He’s everything I want: extremely intelligent, comedic, handsome, professional, sensitive, hard-working, independent. And gay. Not gay as in happy. Gay as in lives in the Castro, has an autographed picture of Martha Stewart, and likes cock.

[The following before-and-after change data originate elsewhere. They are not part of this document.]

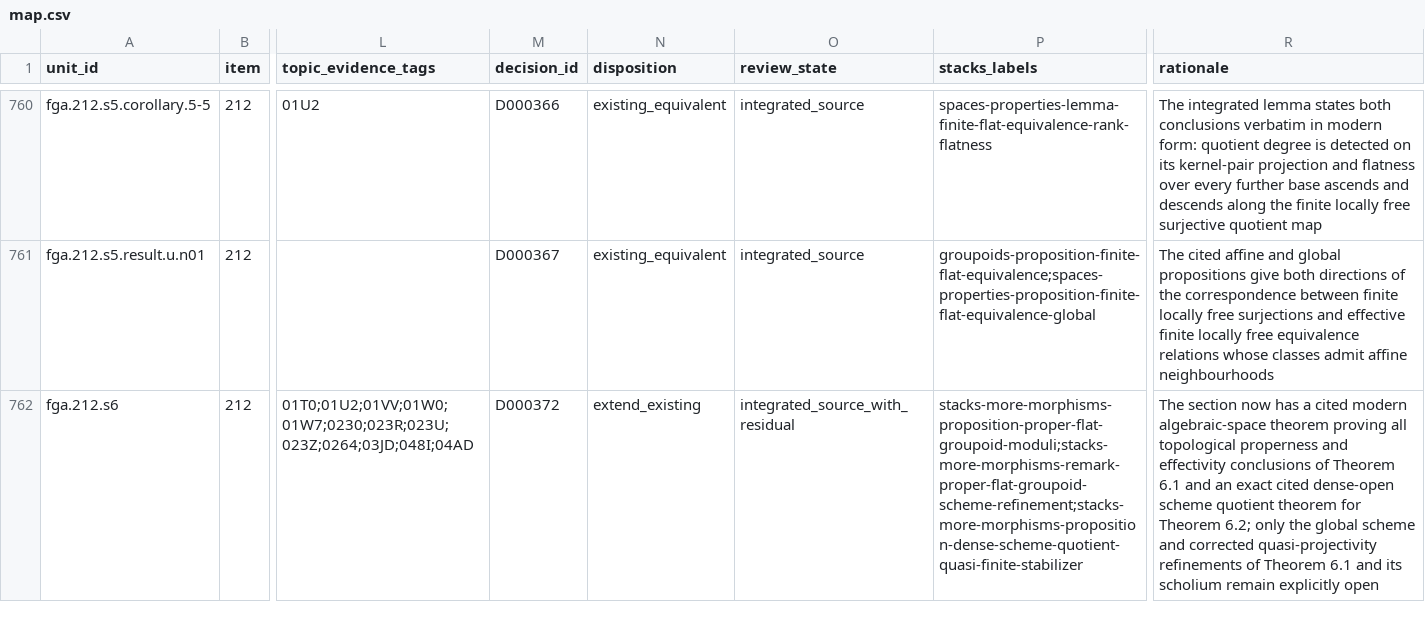
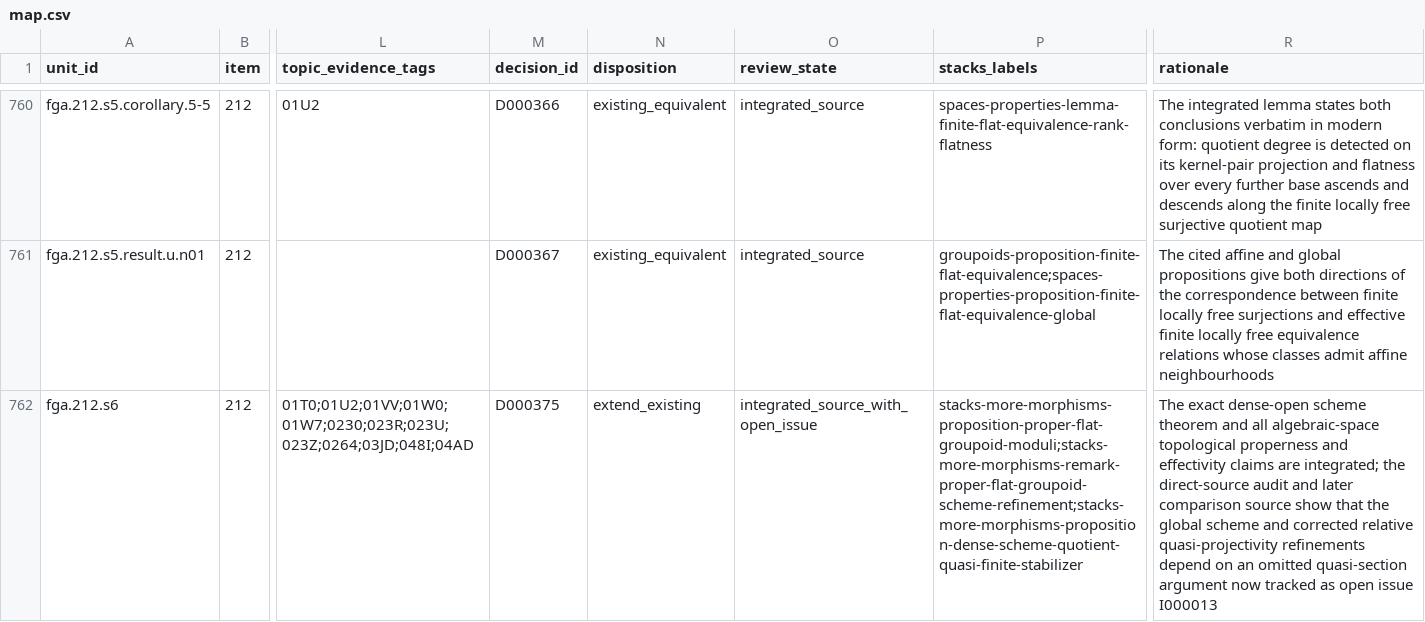
Before and after one commit to KokunoYumeto/stacks-english-ai-edition, a CSV file: fga/map.csv, drawn as a sheet; only a part is shown, gaps mark what is left out; the diff covers the shown part only; the diff names each change by its address in the sheet, - before the commit and + after, or states it on an @@ line.

```diff
--- a/fga/map.csv
+++ b/fga/map.csv
-M762 (decision_id): D000372
+M762 (decision_id): D000375
-O762 (review_state): integrated_source_with_residual
+O762 (review_state): integrated_source_with_open_issue
-R762 (rationale): The section now has a cited modern algebraic-space theorem proving all topological properness and effectivity conclusions of Theorem 6.1 and an exact cited dense-open scheme quotient theorem for Theorem 6.2; only the global scheme and corrected quasi-projectivity refinements of Theorem 6.1 and its scholium remain explicitly open
+R762 (rationale): The exact dense-open scheme theorem and all algebraic-space topological properness and effectivity claims are integrated; the direct-source audit and later comparison source show that the global scheme and corrected relative quasi-projectivity refinements depend on an omitted quasi-section argument now tracked as open issue I000013
```
Also changed, not shown: 6 edited cells elsewhere in this file, fga/dec.csv, fga/issues.csv, 6 other files.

Marc’s one of my best friends. We were in the same English class freshman year. On the first day, he raised his hand confidently, answered correctly. Our teacher was impressed. I was smitten. I’m a sucker for geeks. Intelligence first, looks second. But this shouldn’t overshadow Marc’s good looks. He dated the prettiest, most popular high school girls. That ruled me out. He had his choice of dates. I went to the prom alone. Nevertheless, we complemented each other. Geek vs. Nerd. Ambition vs. Hard Work. We co-existed as a team, although we were each aware that in the end, we were battling to be better than the other. We respected each other. I respected his brilliance. He respected my work ethic.
After we graduated from Cal, I brought him into my startup. The startup failed. He moved on to work for one of our customers. I went to grad school. I returned to the same friend I had admired—someone who had gone on to become a director at his company. Every time he threatened to leave, they gave him more money and promoted him. “I’ve been at the same company for six years,” he’d sigh, underwhelmed with his accomplishments. “Look at you, you got your MBA and bought a house.”
Our conversations center around how proud we are of having done exactly what we wanted to do. Go to prestigious schools, make money, have promising careers. We did it all. We can do anything we want. Anything. We didn’t factor relationships or love into the goals we had. We figured that would just fall into place, but it hasn’t.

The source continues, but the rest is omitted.